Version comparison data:

* * * *

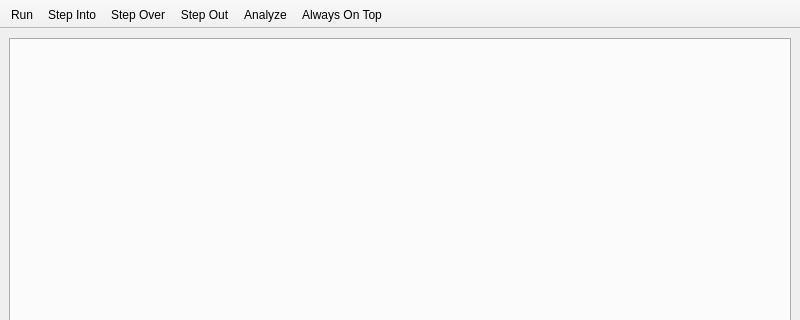
Before: the Qt Designer form pcsx2-qt/Debugger/DebuggerWindow.ui in PCSX2/pcsx2, drawn with Qt 5; both pictures show x 0 to 800 and y 0 to 320 of the 800 by 600 pixel window.
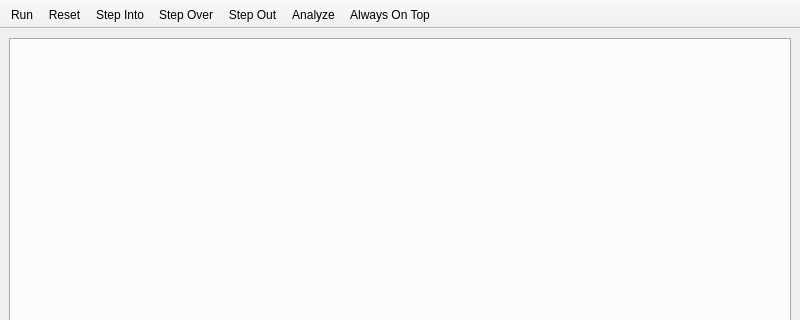
After: the same form once the commit is applied. Icons and pictures are not drawn.

Commit message:
Debugger: Add Reset button
Add a handy 'Reset' button next to the 'Run' button

Patch:
```diff
--- a/pcsx2-qt/Debugger/DebuggerWindow.ui
+++ b/pcsx2-qt/Debugger/DebuggerWindow.ui
@@ -51,6 +51,7 @@
     <bool>false</bool>
    </attribute>
    <addaction name="actionRun"/>
+   <addaction name="actionReset"/>
    <addaction name="actionStepInto"/>
    <addaction name="actionStepOver"/>
    <addaction name="actionStepOut"/>
@@ -65,6 +66,14 @@
     <string>Run</string>
    </property>
   </action>
+  <action name="actionReset">
+   <property name="icon">
+    <iconset theme="restart-line"/>
+   </property>
+   <property name="text">
+    <string>Reset</string>
+   </property>
+  </action>
   <action name="actionStepInto">
    <property name="icon">
     <iconset theme="debug-step-into-line"/>
```
The commit also changes 2 other files.
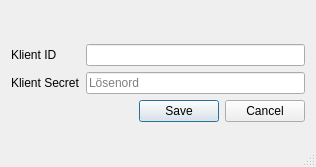
Old version of the form lantmateriet/gui/dlg_access.ui in the repository qgissverige/lantmateriet-qgis-plugin.
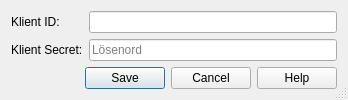
New version of the form. Custom widgets are drawn as their Qt base class.

Patch:
```diff
--- a/lantmateriet/gui/dlg_access.ui
+++ b/lantmateriet/gui/dlg_access.ui
@@ -6,8 +6,8 @@
    <rect>
     <x>0</x>
     <y>0</y>
-    <width>316</width>
-    <height>167</height>
+    <width>348</width>
+    <height>100</height>
    </rect>
   </property>
   <property name="windowTitle">
@@ -25,14 +25,14 @@
      <item row="0" column="0">
       <widget class="QLabel" name="label">
        <property name="text">
-        <string>Klient ID</string>
+        <string>Klient ID:</string>
        </property>
       </widget>
      </item>
      <item row="1" column="0">
       <widget class="QLabel" name="label_2">
        <property name="text">
-        <string>Klient Secret</string>
+        <string>Klient Secret:</string>
        </property>
       </widget>
      </item>
@@ -70,7 +70,7 @@
         <enum>Qt::Horizontal</enum>
        </property>
        <property name="standardButtons">
-        <set>QDialogButtonBox::Cancel|QDialogButtonBox::Save</set>
+        <set>QDialogButtonBox::Cancel|QDialogButtonBox::Help|QDialogButtonBox::Save</set>
        </property>
       </widget>
      </item>
```
Left out of the diff: 10 changed lines with no effect on the pictures.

* * * *

● **TASK TO COMPLETE**:
Copy out, exactly and without pictures, each line from the one containing "Old version of" through the final line of the entries, both ends included.

● **COMPLETED TASK**:
Old version of the form lantmateriet/gui/dlg_access.ui in the repository qgissverige/lantmateriet-qgis-plugin.
New version of the form. Custom widgets are drawn as their Qt base class.

Patch:
```diff
--- a/lantmateriet/gui/dlg_access.ui
+++ b/lantmateriet/gui/dlg_access.ui
@@ -6,8 +6,8 @@
    <rect>
     <x>0</x>
     <y>0</y>
-    <width>316</width>
-    <height>167</height>
+    <width>348</width>
+    <height>100</height>
    </rect>
   </property>
   <property name="windowTitle">
@@ -25,14 +25,14 @@
      <item row="0" column="0">
       <widget class="QLabel" name="label">
        <property name="text">
-        <string>Klient ID</string>
+        <string>Klient ID:</string>
        </property>
       </widget>
      </item>
      <item row="1" column="0">
       <widget class="QLabel" name="label_2">
        <property name="text">
-        <string>Klient Secret</string>
+        <string>Klient Secret:</string>
        </property>
       </widget>
      </item>
@@ -70,7 +70,7 @@
         <enum>Qt::Horizontal</enum>
        </property>
        <property name="standardButtons">
-        <set>QDialogButtonBox::Cancel|QDialogButtonBox::Save</set>
+        <set>QDialogButtonBox::Cancel|QDialogButtonBox::Help|QDialogButtonBox::Save</set>
        </property>
       </widget>
      </item>
```
Left out of the diff: 10 changed lines with no effect on the pictures.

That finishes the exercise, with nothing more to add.